Au Revoir

Your ever loving boy Bert xxx xxxxx

P.S. 30 Nov. Sorry have not been able to post this letter before, we are on our way to Germany now and are near Bavai about 5 kilos from the Belgian border.

 

Last Shots

Colonel W.N. Nicholson,

Suffolk Regiment, Staff Officer attached,

1st Highland Division.

The Armistice was timed to commence at 11 a.m. on 11 November and till that hour there was heavy firing from the German lines. A German machine-gun remained in action the whole morning opposite our lines. Just before 11 a.m., a thousand rounds were fired from it in a practically ceaseless burst. At five minutes to eleven the machine-gunner got up, took off his hat to us, and walked away. At II a.m., there came great cheering from the German lines; and the village church bells rang. But on our side there were only a few shouts. I had heard more for a rum ration. The match was over; it had been a damned bad game.

 

Armistice

Corporal O.W. Flowers,

Motor Transport Section,

Army Service Corps.

I was with the 8-inch Howitzers and we got to the point when we were too slow. The troops was going pretty quickly following after the Germans and we couldn't keep up, so it was left to the field guns to finish it and we pulled out into fields on the roadside near Lille, between Roubaix and Tourcoing. When we heard the Armistice was signed we thought we'd have a bit of fun. There was a lot of small dumps about, ammunition and Verey lights, so we set them alight — firing shots into them, and then of course you only wanted one to go up and all the rest went. We had a real Guy Fawkes. The officers never interfered, but a bit later I was with the lads round the lorries and we was all jostling together, talking, having a bit of sport because all work had finished, and the officer came across to me. He says, 'Flowers, I want to have a word with you.' I thought it was about this stuff we'd blown up. He said, 'Come across to my office' and he linked me — and that struck such a note in my head, because I was only a corporal and there was this officer linking me with his arm!

 

Bibliography:

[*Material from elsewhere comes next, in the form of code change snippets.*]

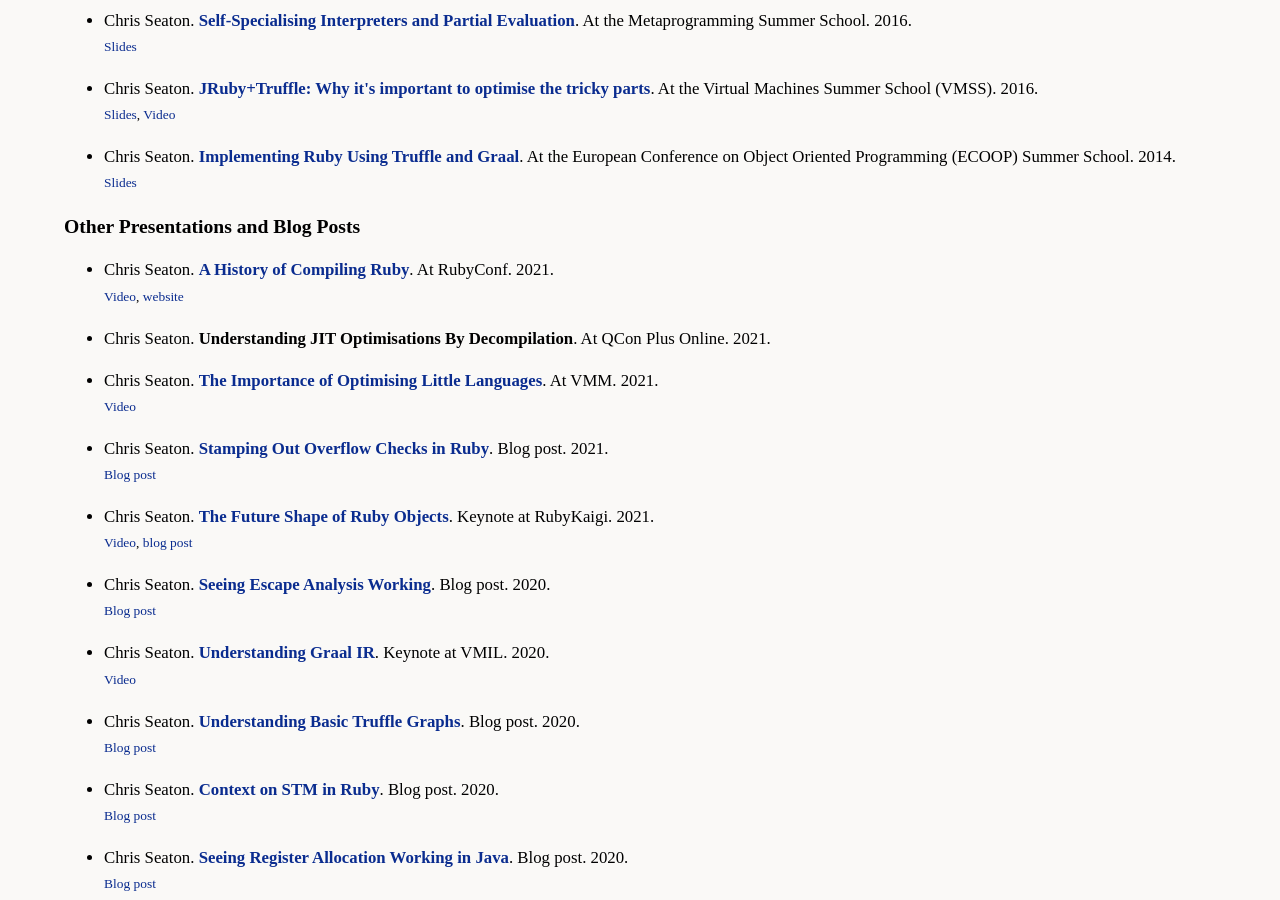
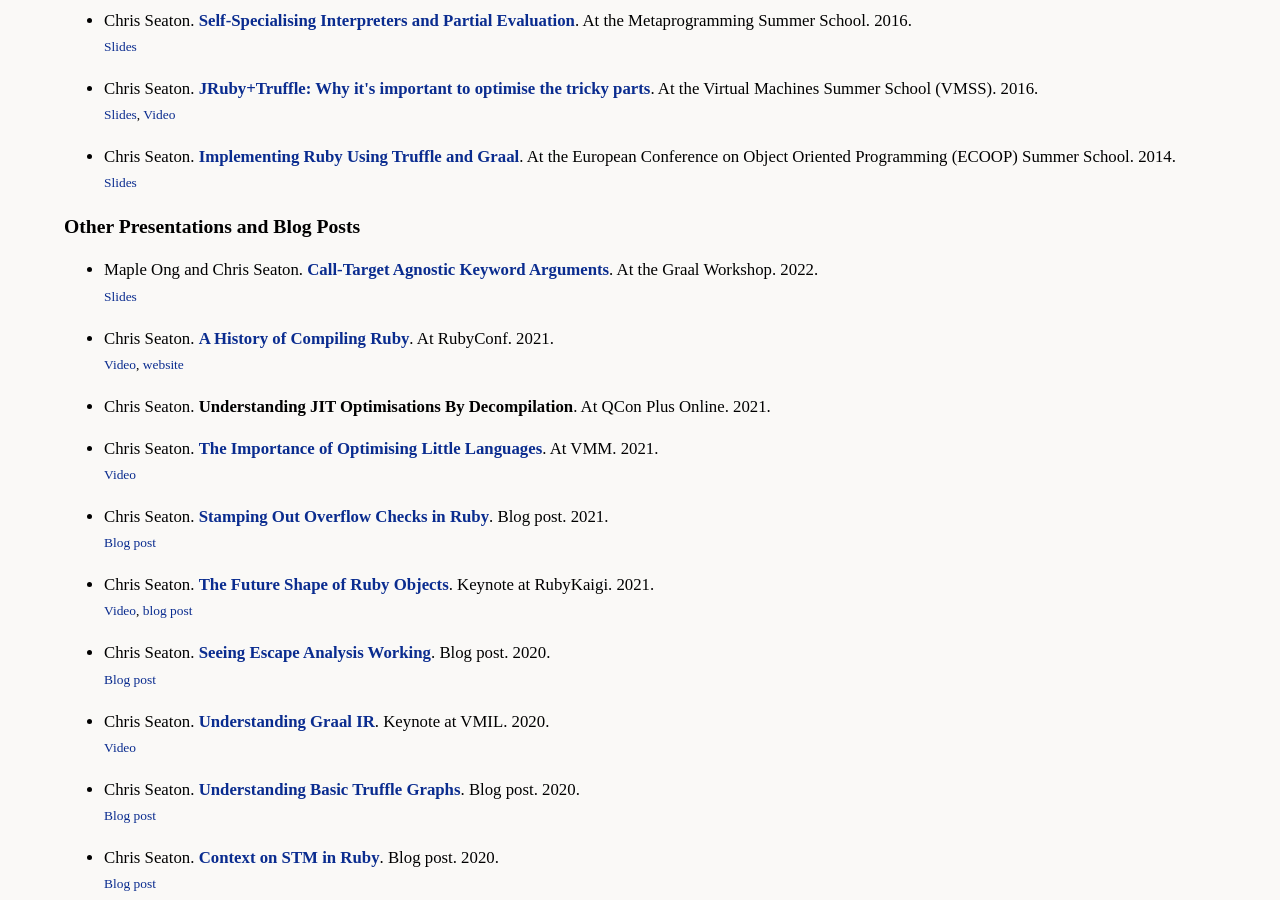
Before and after one commit to chrisseaton/chrisseaton.github.io, a Jekyll site: the page built from index.md, in a window 1280 px wide and 900 px high, scrolled down 4658 px. Built offline with Jekyll 4.4.1, drawn with Linux system fonts in a browser that asks for light colours; nearby versions of some CDN libraries; some web fonts are replaced.

Commit message:
Call-Target Agnostic Keyword Arguments

```diff
--- a/index.md
+++ b/index.md
@@ -365,6 +365,12 @@
 
 <ul class="list">
     <li>
+        Maple Ong and Chris Seaton. <strong><a href="truffleruby/graalworkshop22/call-target-agnostic-keyword-arguments.pdf">Call-Target Agnostic Keyword Arguments</a></strong>. At the Graal Workshop. 2022.<br>
+        <span class="smaller">
+            <a href="truffleruby/graalworkshop22/call-target-agnostic-keyword-arguments.pdf">Slides</a>
+        </span>
+    </li>
+    <li>
         Chris Seaton. <strong><a href="https://www.youtube.com/watch?v=Zg-1_7ed0hE">A History of Compiling Ruby</a></strong>. At RubyConf. 2021.<br>
         <span class="smaller">
             <a href="https://www.youtube.com/watch?v=Zg-1_7ed0hE">Video</a>,
```
Also changed, not shown: truffleruby/index.md (+2 -0 lines), 1 other file.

Lyn Mcdonald, 1914-1918: Voices & Images of the Great War, Joseph, 1988